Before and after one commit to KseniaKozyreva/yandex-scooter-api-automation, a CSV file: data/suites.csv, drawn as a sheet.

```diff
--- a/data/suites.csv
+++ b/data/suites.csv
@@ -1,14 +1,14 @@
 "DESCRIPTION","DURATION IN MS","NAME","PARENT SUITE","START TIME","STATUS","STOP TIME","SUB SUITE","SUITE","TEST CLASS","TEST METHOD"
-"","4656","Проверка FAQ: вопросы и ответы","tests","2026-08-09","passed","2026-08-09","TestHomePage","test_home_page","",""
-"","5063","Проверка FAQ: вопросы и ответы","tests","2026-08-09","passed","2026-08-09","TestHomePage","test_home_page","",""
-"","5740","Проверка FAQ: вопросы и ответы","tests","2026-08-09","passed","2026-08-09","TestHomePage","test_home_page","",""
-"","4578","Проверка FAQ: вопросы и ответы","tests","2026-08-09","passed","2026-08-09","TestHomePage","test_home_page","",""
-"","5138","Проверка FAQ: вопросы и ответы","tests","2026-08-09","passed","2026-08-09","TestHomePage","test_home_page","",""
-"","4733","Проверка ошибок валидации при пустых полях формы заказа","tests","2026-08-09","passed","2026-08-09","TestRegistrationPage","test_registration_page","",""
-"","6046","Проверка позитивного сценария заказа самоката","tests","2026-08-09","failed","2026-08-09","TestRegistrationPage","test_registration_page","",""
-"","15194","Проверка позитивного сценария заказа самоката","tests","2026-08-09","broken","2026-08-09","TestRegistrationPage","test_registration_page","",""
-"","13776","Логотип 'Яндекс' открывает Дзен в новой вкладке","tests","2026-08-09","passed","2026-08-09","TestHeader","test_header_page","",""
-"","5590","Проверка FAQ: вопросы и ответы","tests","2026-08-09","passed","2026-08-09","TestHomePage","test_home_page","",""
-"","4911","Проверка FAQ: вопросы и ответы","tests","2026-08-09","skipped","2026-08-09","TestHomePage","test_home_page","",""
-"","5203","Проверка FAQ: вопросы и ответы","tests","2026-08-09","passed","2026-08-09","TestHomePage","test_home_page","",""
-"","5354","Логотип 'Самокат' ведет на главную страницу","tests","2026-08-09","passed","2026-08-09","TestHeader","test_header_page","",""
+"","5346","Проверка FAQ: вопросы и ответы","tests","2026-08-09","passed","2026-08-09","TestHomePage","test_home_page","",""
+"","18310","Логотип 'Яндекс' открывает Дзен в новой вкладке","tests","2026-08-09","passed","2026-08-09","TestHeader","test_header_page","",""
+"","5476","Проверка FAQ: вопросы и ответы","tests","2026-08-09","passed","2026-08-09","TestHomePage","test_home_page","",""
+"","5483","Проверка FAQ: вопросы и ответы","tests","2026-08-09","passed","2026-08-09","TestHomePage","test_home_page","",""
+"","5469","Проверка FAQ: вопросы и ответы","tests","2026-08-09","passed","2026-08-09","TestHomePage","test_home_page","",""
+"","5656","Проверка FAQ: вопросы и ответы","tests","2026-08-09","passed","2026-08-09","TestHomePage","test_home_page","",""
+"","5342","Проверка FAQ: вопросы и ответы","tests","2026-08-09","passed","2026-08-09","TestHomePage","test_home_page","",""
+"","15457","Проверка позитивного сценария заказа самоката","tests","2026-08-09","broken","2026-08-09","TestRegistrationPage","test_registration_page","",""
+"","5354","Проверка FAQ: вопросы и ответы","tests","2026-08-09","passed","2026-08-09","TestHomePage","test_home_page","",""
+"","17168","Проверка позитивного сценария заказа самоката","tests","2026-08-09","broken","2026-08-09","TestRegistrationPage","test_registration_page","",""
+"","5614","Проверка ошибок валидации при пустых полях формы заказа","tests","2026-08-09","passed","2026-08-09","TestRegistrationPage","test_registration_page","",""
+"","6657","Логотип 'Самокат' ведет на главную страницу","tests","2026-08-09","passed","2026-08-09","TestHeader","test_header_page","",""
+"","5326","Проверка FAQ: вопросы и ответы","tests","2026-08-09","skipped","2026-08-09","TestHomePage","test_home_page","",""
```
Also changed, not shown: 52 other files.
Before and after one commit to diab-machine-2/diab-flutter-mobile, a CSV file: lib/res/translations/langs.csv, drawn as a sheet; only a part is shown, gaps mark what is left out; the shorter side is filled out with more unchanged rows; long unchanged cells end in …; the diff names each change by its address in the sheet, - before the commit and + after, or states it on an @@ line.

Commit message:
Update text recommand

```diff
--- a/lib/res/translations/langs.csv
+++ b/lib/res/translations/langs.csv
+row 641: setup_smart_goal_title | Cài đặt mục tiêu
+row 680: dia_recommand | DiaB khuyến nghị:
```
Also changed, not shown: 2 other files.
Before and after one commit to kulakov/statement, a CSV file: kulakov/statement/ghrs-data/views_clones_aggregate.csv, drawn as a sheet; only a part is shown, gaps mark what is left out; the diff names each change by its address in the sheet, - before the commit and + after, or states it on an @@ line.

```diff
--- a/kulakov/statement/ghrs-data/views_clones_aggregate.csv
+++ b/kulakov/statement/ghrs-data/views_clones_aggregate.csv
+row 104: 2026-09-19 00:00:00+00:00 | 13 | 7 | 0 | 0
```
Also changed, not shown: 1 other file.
# # #
### Problem
Reproduce all of the data. Leave every line unchanged.

### Finished exercise
Before and after one commit to KseniaKozyreva/yandex-scooter-api-automation, a CSV file: data/suites.csv, drawn as a sheet.

```diff
--- a/data/suites.csv
+++ b/data/suites.csv
@@ -1,14 +1,14 @@
 "DESCRIPTION","DURATION IN MS","NAME","PARENT SUITE","START TIME","STATUS","STOP TIME","SUB SUITE","SUITE","TEST CLASS","TEST METHOD"
-"","4656","Проверка FAQ: вопросы и ответы","tests","2026-08-09","passed","2026-08-09","TestHomePage","test_home_page","",""
-"","5063","Проверка FAQ: вопросы и ответы","tests","2026-08-09","passed","2026-08-09","TestHomePage","test_home_page","",""
-"","5740","Проверка FAQ: вопросы и ответы","tests","2026-08-09","passed","2026-08-09","TestHomePage","test_home_page","",""
-"","4578","Проверка FAQ: вопросы и ответы","tests","2026-08-09","passed","2026-08-09","TestHomePage","test_home_page","",""
-"","5138","Проверка FAQ: вопросы и ответы","tests","2026-08-09","passed","2026-08-09","TestHomePage","test_home_page","",""
-"","4733","Проверка ошибок валидации при пустых полях формы заказа","tests","2026-08-09","passed","2026-08-09","TestRegistrationPage","test_registration_page","",""
-"","6046","Проверка позитивного сценария заказа самоката","tests","2026-08-09","failed","2026-08-09","TestRegistrationPage","test_registration_page","",""
-"","15194","Проверка позитивного сценария заказа самоката","tests","2026-08-09","broken","2026-08-09","TestRegistrationPage","test_registration_page","",""
-"","13776","Логотип 'Яндекс' открывает Дзен в новой вкладке","tests","2026-08-09","passed","2026-08-09","TestHeader","test_header_page","",""
-"","5590","Проверка FAQ: вопросы и ответы","tests","2026-08-09","passed","2026-08-09","TestHomePage","test_home_page","",""
-"","4911","Проверка FAQ: вопросы и ответы","tests","2026-08-09","skipped","2026-08-09","TestHomePage","test_home_page","",""
-"","5203","Проверка FAQ: вопросы и ответы","tests","2026-08-09","passed","2026-08-09","TestHomePage","test_home_page","",""
-"","5354","Логотип 'Самокат' ведет на главную страницу","tests","2026-08-09","passed","2026-08-09","TestHeader","test_header_page","",""
+"","5346","Проверка FAQ: вопросы и ответы","tests","2026-08-09","passed","2026-08-09","TestHomePage","test_home_page","",""
+"","18310","Логотип 'Яндекс' открывает Дзен в новой вкладке","tests","2026-08-09","passed","2026-08-09","TestHeader","test_header_page","",""
+"","5476","Проверка FAQ: вопросы и ответы","tests","2026-08-09","passed","2026-08-09","TestHomePage","test_home_page","",""
+"","5483","Проверка FAQ: вопросы и ответы","tests","2026-08-09","passed","2026-08-09","TestHomePage","test_home_page","",""
+"","5469","Проверка FAQ: вопросы и ответы","tests","2026-08-09","passed","2026-08-09","TestHomePage","test_home_page","",""
+"","5656","Проверка FAQ: вопросы и ответы","tests","2026-08-09","passed","2026-08-09","TestHomePage","test_home_page","",""
+"","5342","Проверка FAQ: вопросы и ответы","tests","2026-08-09","passed","2026-08-09","TestHomePage","test_home_page","",""
+"","15457","Проверка позитивного сценария заказа самоката","tests","2026-08-09","broken","2026-08-09","TestRegistrationPage","test_registration_page","",""
+"","5354","Проверка FAQ: вопросы и ответы","tests","2026-08-09","passed","2026-08-09","TestHomePage","test_home_page","",""
+"","17168","Проверка позитивного сценария заказа самоката","tests","2026-08-09","broken","2026-08-09","TestRegistrationPage","test_registration_page","",""
+"","5614","Проверка ошибок валидации при пустых полях формы заказа","tests","2026-08-09","passed","2026-08-09","TestRegistrationPage","test_registration_page","",""
+"","6657","Логотип 'Самокат' ведет на главную страницу","tests","2026-08-09","passed","2026-08-09","TestHeader","test_header_page","",""
+"","5326","Проверка FAQ: вопросы и ответы","tests","2026-08-09","skipped","2026-08-09","TestHomePage","test_home_page","",""
```
Also changed, not shown: 52 other files.
Before and after one commit to diab-machine-2/diab-flutter-mobile, a CSV file: lib/res/translations/langs.csv, drawn as a sheet; only a part is shown, gaps mark what is left out; the shorter side is filled out with more unchanged rows; long unchanged cells end in …; the diff names each change by its address in the sheet, - before the commit and + after, or states it on an @@ line.

Commit message:
Update text recommand

```diff
--- a/lib/res/translations/langs.csv
+++ b/lib/res/translations/langs.csv
+row 641: setup_smart_goal_title | Cài đặt mục tiêu
+row 680: dia_recommand | DiaB khuyến nghị:
```
Also changed, not shown: 2 other files.
Before and after one commit to kulakov/statement, a CSV file: kulakov/statement/ghrs-data/views_clones_aggregate.csv, drawn as a sheet; only a part is shown, gaps mark what is left out; the diff names each change by its address in the sheet, - before the commit and + after, or states it on an @@ line.

```diff
--- a/kulakov/statement/ghrs-data/views_clones_aggregate.csv
+++ b/kulakov/statement/ghrs-data/views_clones_aggregate.csv
+row 104: 2026-09-19 00:00:00+00:00 | 13 | 7 | 0 | 0
```
Also changed, not shown: 1 other file.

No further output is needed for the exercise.